### Your goal
Write the records out exactly as shown. No pictures.

Recorded data
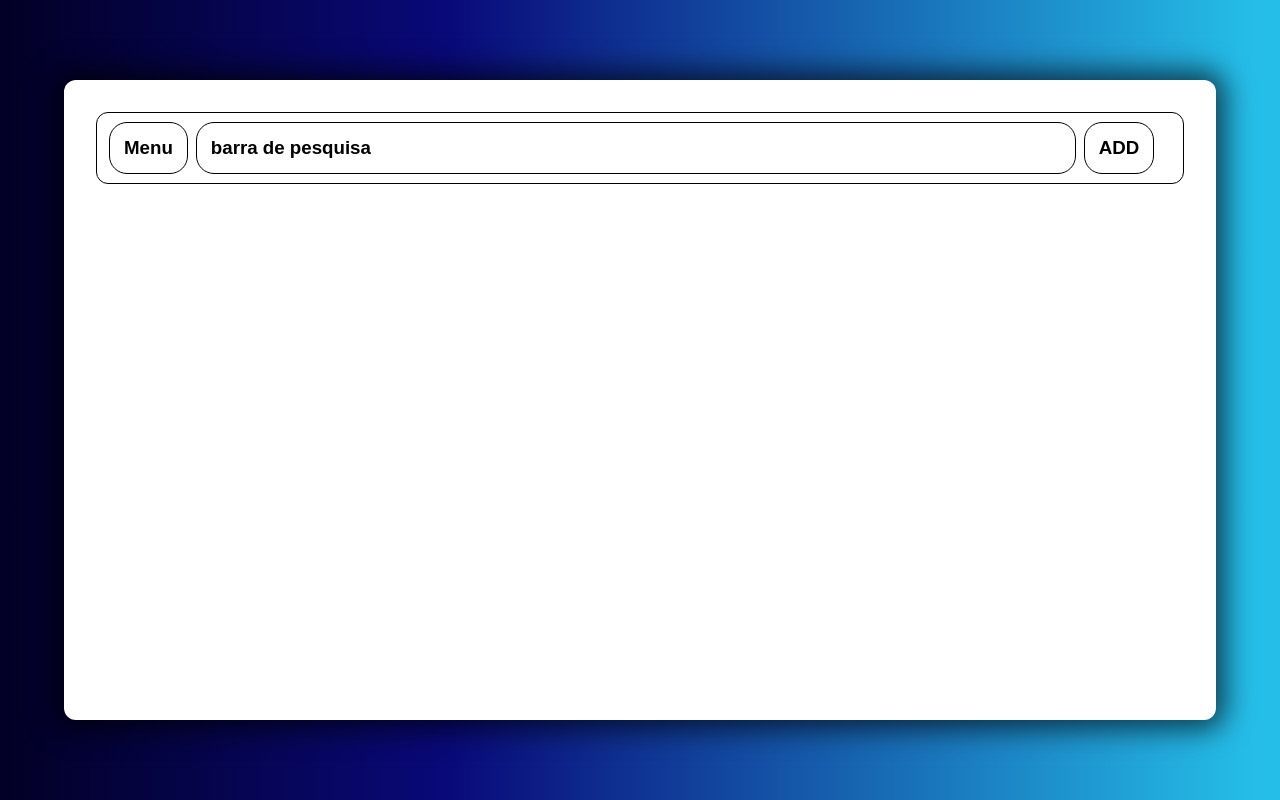
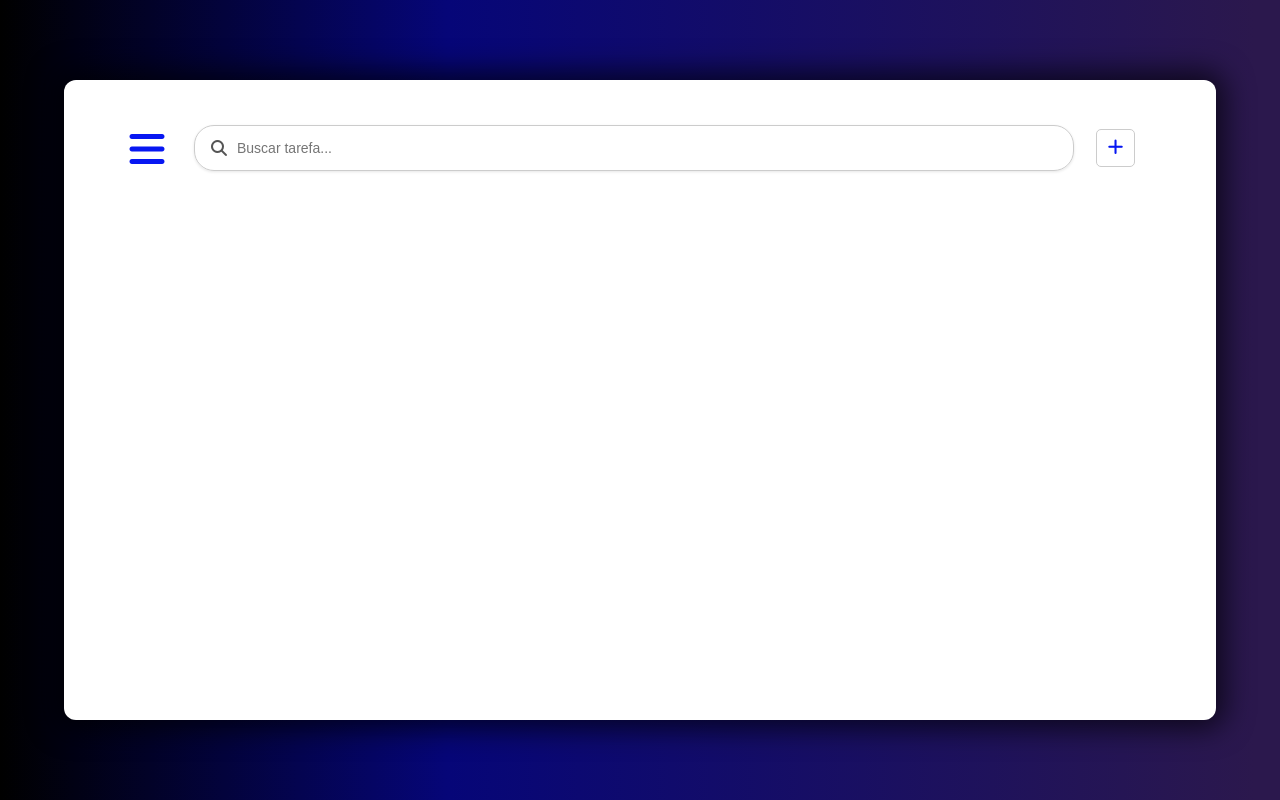
Before and after one commit to ArthurGuimaraes1/todo-list-avancada, a plain HTML site: page index.html in a window 1280 px wide. Drawn offline with Linux system fonts and the light colour scheme; a web font is replaced by a local one.

Commit message:
Finalizando o header (por hora)

```diff
--- a/index.html
+++ b/index.html
@@ -7,6 +7,7 @@
     <link rel="preconnect" href="https://fonts.googleapis.com">
     <link rel="preconnect" href="https://fonts.gstatic.com" crossorigin>
     <link href="https://fonts.googleapis.com/css2?family=Nata+Sans:wght@100..900&display=swap" rel="stylesheet">
+    <link rel="stylesheet" href="https://cdnjs.cloudflare.com/ajax/libs/font-awesome/7.0.0/css/all.min.css" integrity="sha512-DxV+EoADOkOygM4IR9yXP8Sb2qwgidEmeqAEmDKIOfPRQZOWbXCzLC6vjbZyy0vPisbH2SyW27+ddLVCN+OMzQ==" crossorigin="anonymous" referrerpolicy="no-referrer" />
     <link href="style.css" rel="stylesheet" type="text/css" />
 </head>
 <body>
@@ -14,9 +15,27 @@
         <div class="main">
             <div class="header">
                 <ol id="lista-header">
-                    <li><div class="buttons-header menu"><h3>Menu</h3></div></li>
-                    <li><div class="buttons-header barra"><h3>barra de pesquisa</h3></div></li>
-                    <li><div class="buttons-header add"><h3>ADD</h3></div></li>
+                    <li>
+                        <div class="buttons-header menu">
+                            <button id="button-menu">
+                                <i class="fa-solid fa-bars fa-lg" style="color: #0717f2;"></i>
+                            </button>
+                        </div>
+                    </li>
+                    <li>
+                        <div class="buttons-header barra">
+                            <i class="fa-solid fa-magnifying-glass">
+                            </i>
+                                <input type="text" id="search" placeholder="Buscar tarefa...">
+                        </div>
+                    </li>
+                    <li>
+                        <div class="buttons-header add">
+                            <button id="button-add">
+                                <i class="fa-solid fa-plus"></i>
+                            </button>
+                        </div>
+                    </li>
                 </ol>
             </div>
 
--- a/style.css
+++ b/style.css
@@ -5,7 +5,8 @@
 }
 
 :root{
-    --cordefundo: rgb(248, 238, 228);
+    --corDeFundo: rgb(248, 238, 228);
+    --corBotoes: rgb(7, 23, 242);
 }
 
 html{
@@ -25,8 +26,8 @@ body {
   display: flex;
   justify-content: center;
   align-items: center;
-  background: #020024;
-  background: linear-gradient(90deg, rgba(2, 0, 36, 1) 0%, rgba(9, 9, 121, 1) 35%, rgba(37, 190, 232, 1) 98%);
+  background: #000000;
+  background: linear-gradient(90deg, rgba(0, 0, 0, 1) 0%, rgba(6, 6, 120, 1) 35%, rgba(43, 24, 77, 1) 98%);
   overflow-x: hidden;
 }
 
@@ -60,6 +61,8 @@ body {
   }
 }
 
+
+/* HEADER E BARRA DE PESQUISA //////////////////////////*/
 .header{
   width: 100%;
   height: 9vh;
@@ -69,7 +72,6 @@ body {
   position: sticky;
   top: 0;
   background-color: rgb(255, 255, 255);
-  border: 1px solid black;
   border-radius: 12px;
 }
 
@@ -80,14 +82,79 @@ body {
   align-items: center;
 }
 
+
+/* BOTÕES DO HEADER ///////////////////////////////////*/
 .buttons-header{
+  padding: 14px;
+  margin: 1vh;
+  min-height: 3vw;
+}
+
+#button-menu{
   border: 1px solid black;
-  padding: 14px;
-  border-radius: 18px;
-  margin: 1vh;
+  font-size: 4vh;
+  background: none;   /* remove fundo */
+  border: none;       /* remove borda */
+  outline: none;      /* remove contorno ao clicar */
+  padding: 0;         /* remove espaçamento interno */
+  cursor: pointer;
+  padding-top: 5px;
+  transition-duration: 0.2s;
+}
+
+#button-menu:active{
+  transform: translateY(2px);
 }
 
 .buttons-header.barra{
-    margin: 0 auto;
-    width: 110vh;
+  border: 1px solid #ccc; /* cinza claro em vez de preto */
+  border-radius: 20px; /* cantos arredondados */
+  margin: 0 auto;
+  width: 110vh;
+  display: flex;
+  align-items: center;
+  box-shadow: 0 1px 3px rgba(0,0,0,0.1); /* sombra suave */
+  transition: all 0.2s ease; /* suaviza animações */
 }
+
+.buttons-header.barra:focus-within {
+  border-color: #888; /* muda cor quando focada */
+  box-shadow: 0 2px 6px rgba(0,0,0,0.15);
+}
+
+.buttons-header.barra i{
+  color: #555;
+  margin-right: 8px;
+}
+
+.buttons-header.barra:focus-within i{
+  color: #000000;
+}
+
+.buttons-header.barra input{
+  border: none;
+  outline: none;
+  flex: 1; /* ocupa todo espaço restante */
+  font-size: 14px;
+}
+
+#button-add{
+  font-size: 1.3vw;
+  background: none;   /* remove fundo */
+  padding: 8px;
+  border: 1px solid #ccc;
+  border-radius: 5px;
+  outline: none;      /* remove contorno ao clicar */
+  color: var(--corBotoes);
+  transition-duration: 0.6s;
+}
+
+#button-add:hover{
+  color: white;
+  background-color: var(--corBotoes);
+}
+
+#button-add:active{
+  transform: translateY(2px);
+  transition-duration: 0.1s;
+}
```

### Task response
Before and after one commit to ArthurGuimaraes1/todo-list-avancada, a plain HTML site: page index.html in a window 1280 px wide. Drawn offline with Linux system fonts and the light colour scheme; a web font is replaced by a local one.

Commit message:
Finalizando o header (por hora)

```diff
--- a/index.html
+++ b/index.html
@@ -7,6 +7,7 @@
     <link rel="preconnect" href="https://fonts.googleapis.com">
     <link rel="preconnect" href="https://fonts.gstatic.com" crossorigin>
     <link href="https://fonts.googleapis.com/css2?family=Nata+Sans:wght@100..900&display=swap" rel="stylesheet">
+    <link rel="stylesheet" href="https://cdnjs.cloudflare.com/ajax/libs/font-awesome/7.0.0/css/all.min.css" integrity="sha512-DxV+EoADOkOygM4IR9yXP8Sb2qwgidEmeqAEmDKIOfPRQZOWbXCzLC6vjbZyy0vPisbH2SyW27+ddLVCN+OMzQ==" crossorigin="anonymous" referrerpolicy="no-referrer" />
     <link href="style.css" rel="stylesheet" type="text/css" />
 </head>
 <body>
@@ -14,9 +15,27 @@
         <div class="main">
             <div class="header">
                 <ol id="lista-header">
-                    <li><div class="buttons-header menu"><h3>Menu</h3></div></li>
-                    <li><div class="buttons-header barra"><h3>barra de pesquisa</h3></div></li>
-                    <li><div class="buttons-header add"><h3>ADD</h3></div></li>
+                    <li>
+                        <div class="buttons-header menu">
+                            <button id="button-menu">
+                                <i class="fa-solid fa-bars fa-lg" style="color: #0717f2;"></i>
+                            </button>
+                        </div>
+                    </li>
+                    <li>
+                        <div class="buttons-header barra">
+                            <i class="fa-solid fa-magnifying-glass">
+                            </i>
+                                <input type="text" id="search" placeholder="Buscar tarefa...">
+                        </div>
+                    </li>
+                    <li>
+                        <div class="buttons-header add">
+                            <button id="button-add">
+                                <i class="fa-solid fa-plus"></i>
+                            </button>
+                        </div>
+                    </li>
                 </ol>
             </div>
 
--- a/style.css
+++ b/style.css
@@ -5,7 +5,8 @@
 }
 
 :root{
-    --cordefundo: rgb(248, 238, 228);
+    --corDeFundo: rgb(248, 238, 228);
+    --corBotoes: rgb(7, 23, 242);
 }
 
 html{
@@ -25,8 +26,8 @@ body {
   display: flex;
   justify-content: center;
   align-items: center;
-  background: #020024;
-  background: linear-gradient(90deg, rgba(2, 0, 36, 1) 0%, rgba(9, 9, 121, 1) 35%, rgba(37, 190, 232, 1) 98%);
+  background: #000000;
+  background: linear-gradient(90deg, rgba(0, 0, 0, 1) 0%, rgba(6, 6, 120, 1) 35%, rgba(43, 24, 77, 1) 98%);
   overflow-x: hidden;
 }
 
@@ -60,6 +61,8 @@ body {
   }
 }
 
+
+/* HEADER E BARRA DE PESQUISA //////////////////////////*/
 .header{
   width: 100%;
   height: 9vh;
@@ -69,7 +72,6 @@ body {
   position: sticky;
   top: 0;
   background-color: rgb(255, 255, 255);
-  border: 1px solid black;
   border-radius: 12px;
 }
 
@@ -80,14 +82,79 @@ body {
   align-items: center;
 }
 
+
+/* BOTÕES DO HEADER ///////////////////////////////////*/
 .buttons-header{
+  padding: 14px;
+  margin: 1vh;
+  min-height: 3vw;
+}
+
+#button-menu{
   border: 1px solid black;
-  padding: 14px;
-  border-radius: 18px;
-  margin: 1vh;
+  font-size: 4vh;
+  background: none;   /* remove fundo */
+  border: none;       /* remove borda */
+  outline: none;      /* remove contorno ao clicar */
+  padding: 0;         /* remove espaçamento interno */
+  cursor: pointer;
+  padding-top: 5px;
+  transition-duration: 0.2s;
+}
+
+#button-menu:active{
+  transform: translateY(2px);
 }
 
 .buttons-header.barra{
-    margin: 0 auto;
-    width: 110vh;
+  border: 1px solid #ccc; /* cinza claro em vez de preto */
+  border-radius: 20px; /* cantos arredondados */
+  margin: 0 auto;
+  width: 110vh;
+  display: flex;
+  align-items: center;
+  box-shadow: 0 1px 3px rgba(0,0,0,0.1); /* sombra suave */
+  transition: all 0.2s ease; /* suaviza animações */
 }
+
+.buttons-header.barra:focus-within {
+  border-color: #888; /* muda cor quando focada */
+  box-shadow: 0 2px 6px rgba(0,0,0,0.15);
+}
+
+.buttons-header.barra i{
+  color: #555;
+  margin-right: 8px;
+}
+
+.buttons-header.barra:focus-within i{
+  color: #000000;
+}
+
+.buttons-header.barra input{
+  border: none;
+  outline: none;
+  flex: 1; /* ocupa todo espaço restante */
+  font-size: 14px;
+}
+
+#button-add{
+  font-size: 1.3vw;
+  background: none;   /* remove fundo */
+  padding: 8px;
+  border: 1px solid #ccc;
+  border-radius: 5px;
+  outline: none;      /* remove contorno ao clicar */
+  color: var(--corBotoes);
+  transition-duration: 0.6s;
+}
+
+#button-add:hover{
+  color: white;
+  background-color: var(--corBotoes);
+}
+
+#button-add:active{
+  transform: translateY(2px);
+  transition-duration: 0.1s;
+}
```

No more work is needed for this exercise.